Activity
Print every entry below again exactly as written, skipping the pictures.

The records
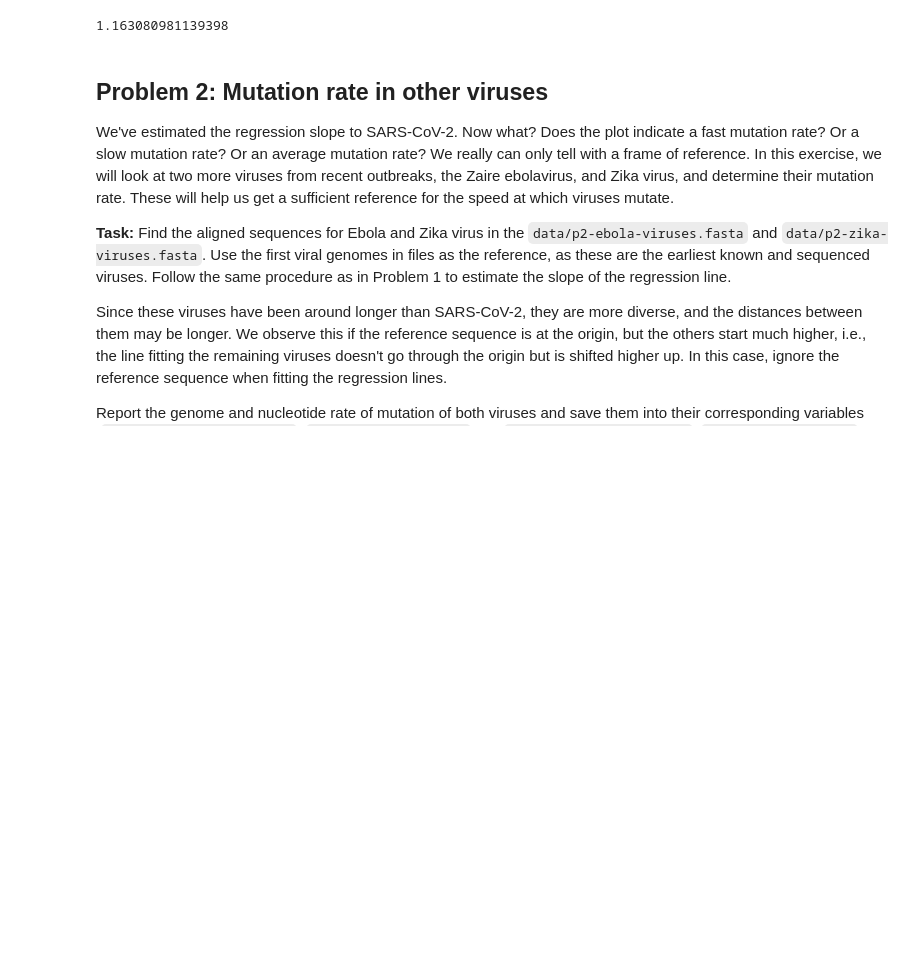
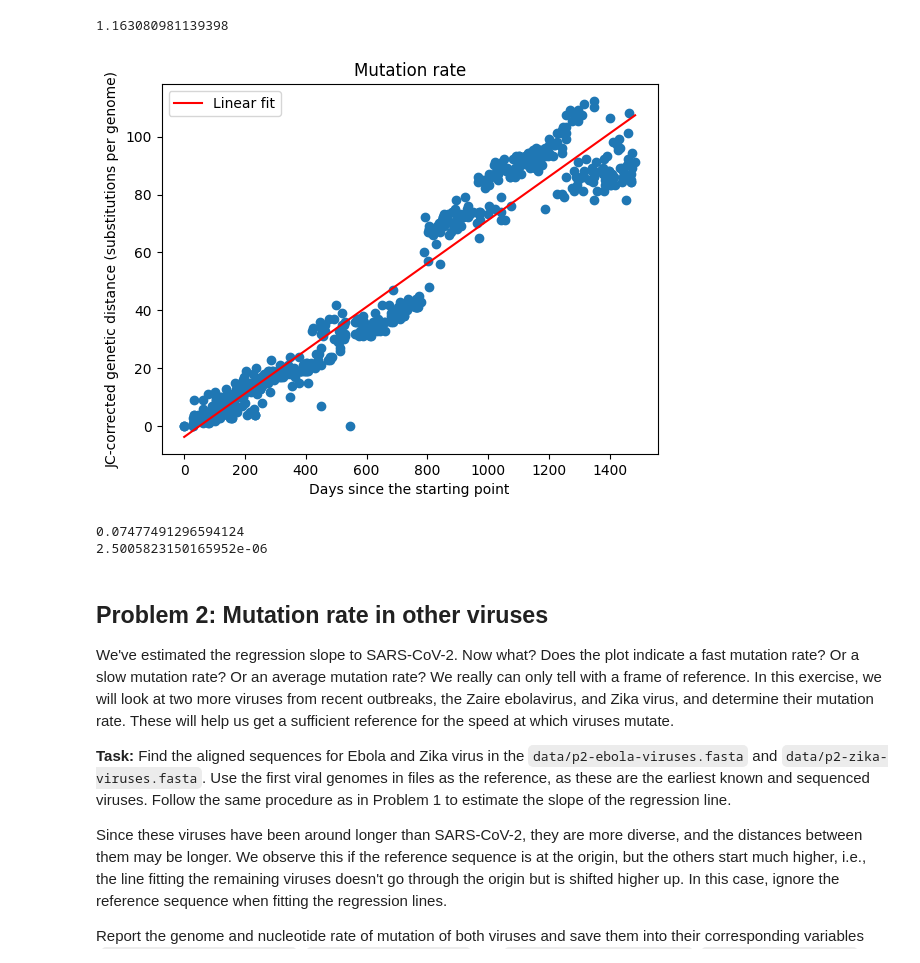
Before and after one commit to ashleeton/assign_viral_evo, a Jupyter notebook: viral_evo_workbook.ipynb, the cells around one changed output. Saved outputs shown, nothing was run; the diff lists cells and outputs as text; code cells hidden in the pictures; blank space fills up the shorter version.

Commit message:
finished problem 1, created svg image and changed boundary for jukes cantor

```diff
--- a/viral_evo_workbook.ipynb
+++ b/viral_evo_workbook.ipynb
@@ -74,0 +72,46 @@ sars_cov_2_per_nt_per_day = 0.0
+# %%
+ids = []
+dates = []
+seqs = []
+
+for record in SeqIO.parse("data/p1-sars-cov-2-variants.fasta", "fasta"):
+    parts = record.id.split("|")
+    ids.append(parts[0])
+    dates.append(pd.to_datetime(parts[2]))
+    seqs.append(str(record.seq))
+
+r = ids.index("NC_045512.2")
+
+ref_seq = seqs[r]
+start = min(dates)
+
+days = []
+distances = []
+for d, s in zip(dates, seqs):
+    days.append((d - start).days)
+    distances.append(jukes_cantor(ref_seq, s))
+# %%
+import matplotlib.pyplot as plt
+
+fig, ax = plt.subplots()
+ax.scatter(days, distances)
+ax.set_xlabel("Days since the starting point")
+ax.set_ylabel("JC-corrected genetic distance (substitutions per genome)")
+ax.set_title("Mutation rate")
+
+slope, intercept = np.polyfit(days, distances, 1)
+
+x_line = np.array([0, max(days)])
+y_line = slope*x_line + intercept
+ax.plot(x_line, y_line, color="red", label=f"Linear fit")
+ax.legend()
+
+fig.savefig("problem1.svg")
+# %% [output]
+[figure, added]
+# %%
+print(slope)                    # sars_cov_2_per_genome_per_day
+print(slope / len(ref_seq))     # sars_cov_2_per_nt_per_day
+# %% [output]
+0.07477491296594124
+2.5005823150165952e-06
```
Also changed, not shown: parts of 2 cells of this notebook, 2 other files.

Output of the exercise
Before and after one commit to ashleeton/assign_viral_evo, a Jupyter notebook: viral_evo_workbook.ipynb, the cells around one changed output. Saved outputs shown, nothing was run; the diff lists cells and outputs as text; code cells hidden in the pictures; blank space fills up the shorter version.

Commit message:
finished problem 1, created svg image and changed boundary for jukes cantor

```diff
--- a/viral_evo_workbook.ipynb
+++ b/viral_evo_workbook.ipynb
@@ -74,0 +72,46 @@ sars_cov_2_per_nt_per_day = 0.0
+# %%
+ids = []
+dates = []
+seqs = []
+
+for record in SeqIO.parse("data/p1-sars-cov-2-variants.fasta", "fasta"):
+    parts = record.id.split("|")
+    ids.append(parts[0])
+    dates.append(pd.to_datetime(parts[2]))
+    seqs.append(str(record.seq))
+
+r = ids.index("NC_045512.2")
+
+ref_seq = seqs[r]
+start = min(dates)
+
+days = []
+distances = []
+for d, s in zip(dates, seqs):
+    days.append((d - start).days)
+    distances.append(jukes_cantor(ref_seq, s))
+# %%
+import matplotlib.pyplot as plt
+
+fig, ax = plt.subplots()
+ax.scatter(days, distances)
+ax.set_xlabel("Days since the starting point")
+ax.set_ylabel("JC-corrected genetic distance (substitutions per genome)")
+ax.set_title("Mutation rate")
+
+slope, intercept = np.polyfit(days, distances, 1)
+
+x_line = np.array([0, max(days)])
+y_line = slope*x_line + intercept
+ax.plot(x_line, y_line, color="red", label=f"Linear fit")
+ax.legend()
+
+fig.savefig("problem1.svg")
+# %% [output]
+[figure, added]
+# %%
+print(slope)                    # sars_cov_2_per_genome_per_day
+print(slope / len(ref_seq))     # sars_cov_2_per_nt_per_day
+# %% [output]
+0.07477491296594124
+2.5005823150165952e-06
```
Also changed, not shown: parts of 2 cells of this notebook, 2 other files.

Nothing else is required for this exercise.